Williams pin their hopes on the talented Rosberg
Frank Williams hopes that despite his team's failure to give Nico Rosberg a race-winning car, the talented German driver will choose to stay on next year. Rosberg has been with the team since he made his debut in the sport in 2006, and despite being highly regarded has yet to taste victory, leading to speculation that he may leave at the end of the year as his contract with Williams comes to an end.
Rosberg, 23, is "immensely talented" in the eyes of Williams, who fears he could yet lose his star driver, whose father Keke won a world title with the team in 1982. But Williams hopes that improved form this year, which has seen him pick up 15.5 points from the first eight races in the Williams-Toyota, may tempt him to stick with them. "We'd like to keep Nico - he's very popular in the team and a great driver but I understand he needs to be in a fast, winning car, and we've not given that to him yet in his 60 races at the team," Williams said.
Rosberg's best result of the season to date has been two fifth place finishes, achieved in Turkey and last Sunday's British Grand Prix, but he ultimately hasn't had the speed of the pace-setting Brawns and Red Bull's, something that Williams acknowledges. "Our car's not quick enough, actually no one's is to catch Jenson Button and Brawn GP right now," he said. "I'm in Formula One to win - that's why I got into it and that's why I'm staying.
"We desperately want to change our situation." Williams are along with Force India the only current Formula One teams to have committed to racing in the series next year, with the Formula One Teams Association (FOTA) making threats of a breakaway series.
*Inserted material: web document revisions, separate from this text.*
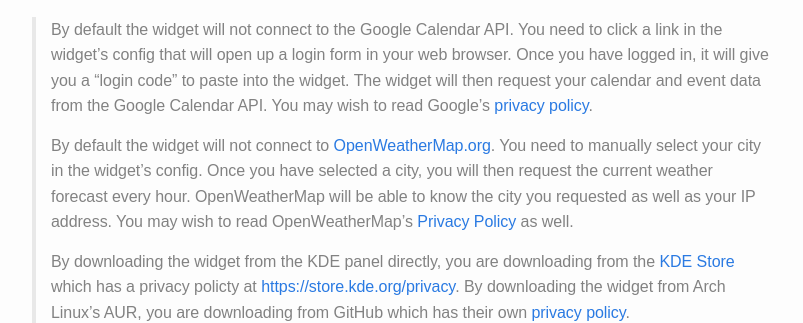
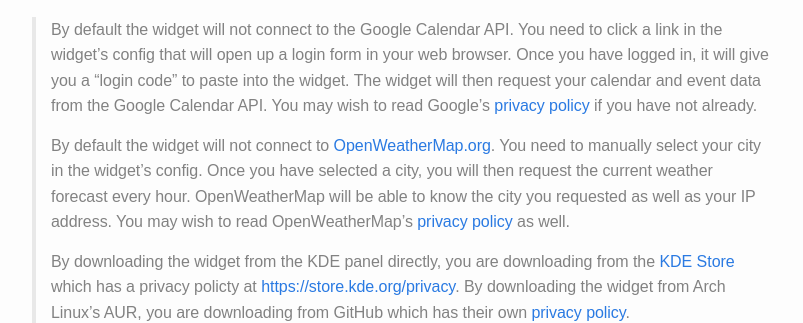
Before and after one commit to Zren/zren.github.io, a Jekyll site: the page built from kde_widget_eventcalendar.md, in a window 1280 px wide and 900 px high, scrolled down 2659 px. Shown: the part 226-549 px from the top of the window, without its empty margins (238-1041 px from the left). Built offline with Jekyll 4.4.1, drawn with Linux system fonts in a browser that asks for light colours.

Commit message:
lowercase and wording

```diff
--- a/kde_widget_eventcalendar.md
+++ b/kde_widget_eventcalendar.md
@@ -75,9 +75,9 @@
 </style>
 
 {:.privacy-policy}
-> By default the widget will not connect to the Google Calendar API. You need to click a link in the widget's config that will open up a login form in your web browser. Once you have logged in, it will give you a "login code" to paste into the widget. The widget will then request your calendar and event data from the Google Calendar API. You may wish to read Google's [privacy policy](https://policies.google.com/privacy).
+> By default the widget will not connect to the Google Calendar API. You need to click a link in the widget's config that will open up a login form in your web browser. Once you have logged in, it will give you a "login code" to paste into the widget. The widget will then request your calendar and event data from the Google Calendar API. You may wish to read Google's [privacy policy](https://policies.google.com/privacy) if you have not already.
 >
-> By default the widget will not connect to [OpenWeatherMap.org](https://openweathermap.org). You need to manually select your city in the widget's config. Once you have selected a city, you will then request the current weather forecast every hour. OpenWeatherMap will be able to know the city you requested as well as your IP address. You may wish to read OpenWeatherMap's [Privacy Policy](https://openweather.co.uk/privacy-policy) as well.
+> By default the widget will not connect to [OpenWeatherMap.org](https://openweathermap.org). You need to manually select your city in the widget's config. Once you have selected a city, you will then request the current weather forecast every hour. OpenWeatherMap will be able to know the city you requested as well as your IP address. You may wish to read OpenWeatherMap's [privacy policy](https://openweather.co.uk/privacy-policy) as well.
 >
 > By downloading the widget from the KDE panel directly, you are downloading from the [KDE Store](https://store.kde.org) which has a privacy policty at <https://store.kde.org/privacy>. By downloading the widget from Arch Linux's AUR, you are downloading from GitHub which has their own [privacy policy](https://help.github.com/en/articles/github-privacy-statement).
 >
```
Williams, a quadriplegic since a car accident leaving the French Grand Prix in 1986, is as passionate and committed to Formula One as ever. "I love it and I wouldn't know what to do without it," he said.
The team has won 113 races since making its debut on the grid back in 1977, with the early days tough as they struggled with low funds. But it was Middle East finances that helped propelled the team up the grid and helped them become the successful outfit that would go on to claim nine constructors' titles. Williams managed to secure backing from Saudi Arabian investors in 1978, and Williams recalls: "The Saudis were fantastic and they backed us for the next five years.
"That enabled us for starters to even exist and then latterly to turn into a serious Formula One team. They were very generous and, with them, we achieved great results." email@example.com